## Listed records

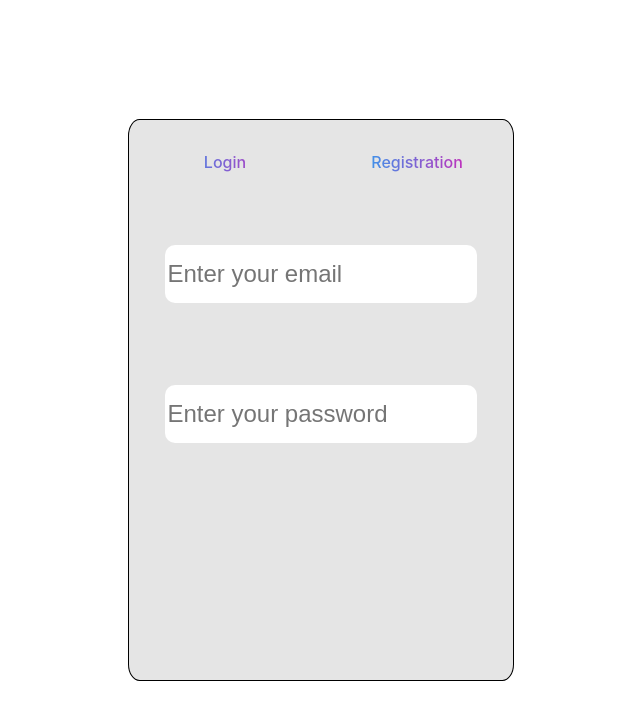
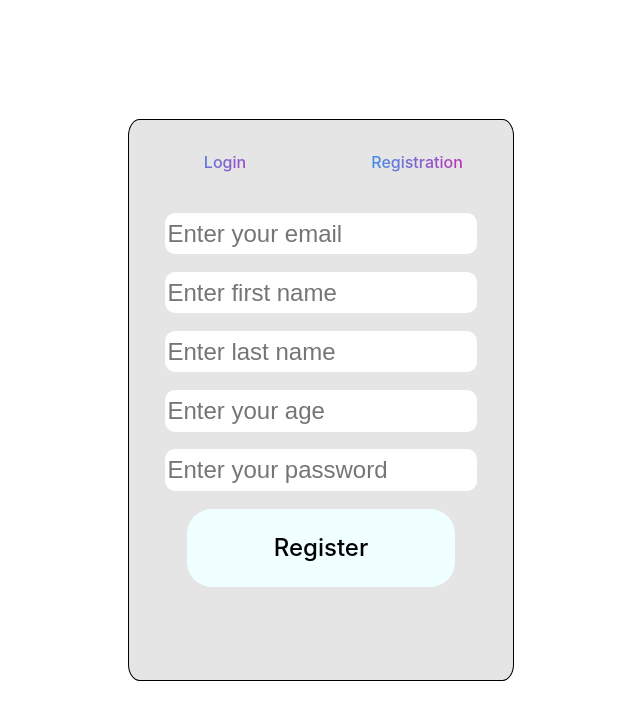
Before and after one commit to Archi816/TriCode_hackaton, a React (Vite) app: page / in a window 1280 px wide. Shown: the top 720 px of the page, without its empty margins (319-959 px from the left). Built offline with nearby package versions, Linux system fonts and the light colour scheme.

Commit message:
reg form

```diff
--- a/src/components/Login.css
+++ b/src/components/Login.css
@@ -27,7 +27,7 @@
 {
     display: flex;
     flex-direction: column;
-    height: 50%;
+    height: 70%;
     justify-content: space-around;
     align-items: center;
 }
@@ -37,7 +37,7 @@
     border-radius: 10px;
     font-size: 1.5rem;
     width: 80%;
-    height: 20%;
+    height: 10%;
 }
 .loginForm
 {
--- a/src/components/Login.jsx
+++ b/src/components/Login.jsx
@@ -33,7 +33,11 @@ function Login()
             </div>
             <div className="regForm" /*style={setLogin ? 'none' : 'block'}*/>
                 <input type="email" placeholder="Enter your email"/>
+                <input type="text" placeholder="Enter first name"/>
+                <input type="text" placeholder="Enter last name"/>
+                <input type="number" placeholder="Enter your age"/>
                 <input type="password"placeholder="Enter your password"></input>
+                <button className="pushLogin">Register</button>
             </div>
         </div>
     </>);
```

## Exercise brief
Give back the full listing above word for word, and let no picture through.

## Written reply
Before and after one commit to Archi816/TriCode_hackaton, a React (Vite) app: page / in a window 1280 px wide. Shown: the top 720 px of the page, without its empty margins (319-959 px from the left). Built offline with nearby package versions, Linux system fonts and the light colour scheme.

Commit message:
reg form

```diff
--- a/src/components/Login.css
+++ b/src/components/Login.css
@@ -27,7 +27,7 @@
 {
     display: flex;
     flex-direction: column;
-    height: 50%;
+    height: 70%;
     justify-content: space-around;
     align-items: center;
 }
@@ -37,7 +37,7 @@
     border-radius: 10px;
     font-size: 1.5rem;
     width: 80%;
-    height: 20%;
+    height: 10%;
 }
 .loginForm
 {
--- a/src/components/Login.jsx
+++ b/src/components/Login.jsx
@@ -33,7 +33,11 @@ function Login()
             </div>
             <div className="regForm" /*style={setLogin ? 'none' : 'block'}*/>
                 <input type="email" placeholder="Enter your email"/>
+                <input type="text" placeholder="Enter first name"/>
+                <input type="text" placeholder="Enter last name"/>
+                <input type="number" placeholder="Enter your age"/>
                 <input type="password"placeholder="Enter your password"></input>
+                <button className="pushLogin">Register</button>
             </div>
         </div>
     </>);
```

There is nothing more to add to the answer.